--- About this exercise ---
Nothing but a number is needed here; count the lines of the listing that include "DataFrame".

--- Working data ---

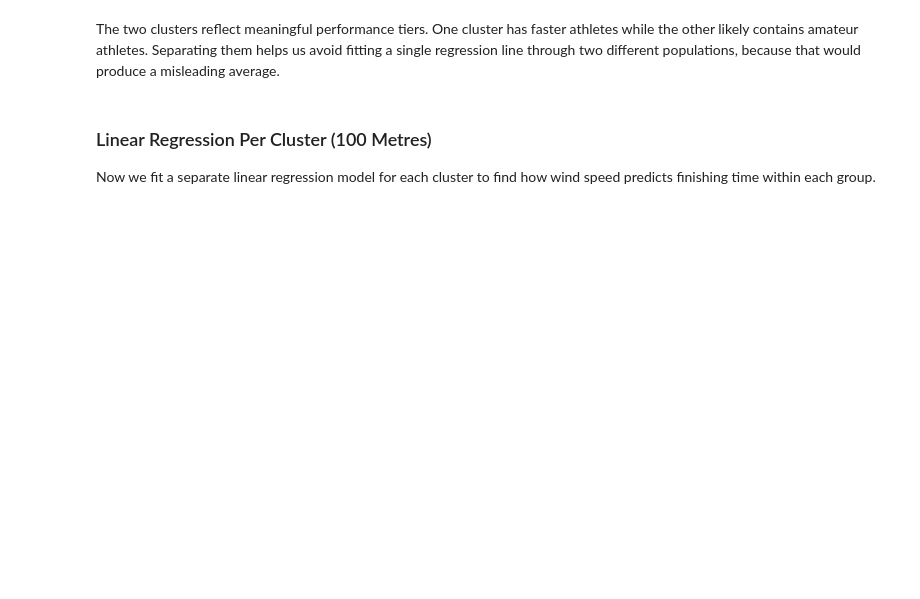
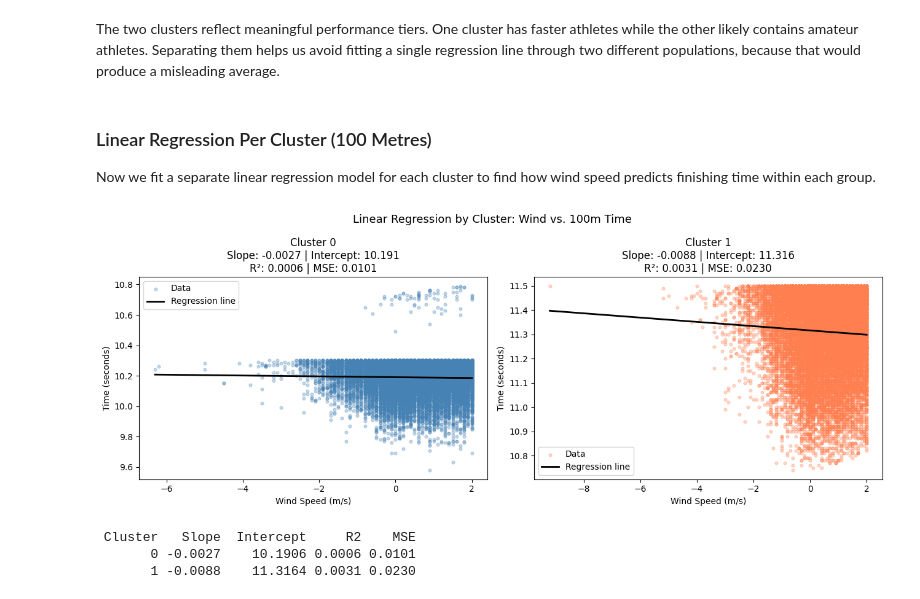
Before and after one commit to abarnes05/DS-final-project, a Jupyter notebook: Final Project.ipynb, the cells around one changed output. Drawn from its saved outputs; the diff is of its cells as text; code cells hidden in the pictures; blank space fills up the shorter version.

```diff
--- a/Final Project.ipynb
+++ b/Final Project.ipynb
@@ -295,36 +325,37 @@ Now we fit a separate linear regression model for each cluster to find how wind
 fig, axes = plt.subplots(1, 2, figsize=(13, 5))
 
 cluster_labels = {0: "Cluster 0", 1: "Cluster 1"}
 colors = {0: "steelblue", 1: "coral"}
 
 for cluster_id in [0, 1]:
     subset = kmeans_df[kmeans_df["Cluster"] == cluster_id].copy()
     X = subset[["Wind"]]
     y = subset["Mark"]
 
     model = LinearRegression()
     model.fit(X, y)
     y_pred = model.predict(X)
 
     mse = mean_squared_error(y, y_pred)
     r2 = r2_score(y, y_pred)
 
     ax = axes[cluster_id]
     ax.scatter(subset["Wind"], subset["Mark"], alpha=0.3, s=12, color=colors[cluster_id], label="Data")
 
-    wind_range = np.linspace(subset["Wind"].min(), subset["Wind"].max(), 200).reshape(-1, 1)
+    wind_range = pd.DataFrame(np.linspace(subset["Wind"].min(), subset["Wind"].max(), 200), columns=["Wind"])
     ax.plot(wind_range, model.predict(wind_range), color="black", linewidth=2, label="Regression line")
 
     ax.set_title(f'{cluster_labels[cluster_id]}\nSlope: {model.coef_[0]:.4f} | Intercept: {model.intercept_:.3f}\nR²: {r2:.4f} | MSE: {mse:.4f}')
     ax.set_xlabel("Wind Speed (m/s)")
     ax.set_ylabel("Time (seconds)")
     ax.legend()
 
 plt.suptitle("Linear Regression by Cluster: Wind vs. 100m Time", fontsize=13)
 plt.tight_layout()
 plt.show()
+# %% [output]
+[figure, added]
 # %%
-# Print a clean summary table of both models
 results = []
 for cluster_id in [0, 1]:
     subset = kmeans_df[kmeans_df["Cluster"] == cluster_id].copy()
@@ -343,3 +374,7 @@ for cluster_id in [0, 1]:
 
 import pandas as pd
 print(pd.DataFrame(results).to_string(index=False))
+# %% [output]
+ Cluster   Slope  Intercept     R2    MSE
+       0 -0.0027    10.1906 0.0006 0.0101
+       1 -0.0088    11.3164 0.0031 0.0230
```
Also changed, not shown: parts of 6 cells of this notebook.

--- Exercise answer ---
2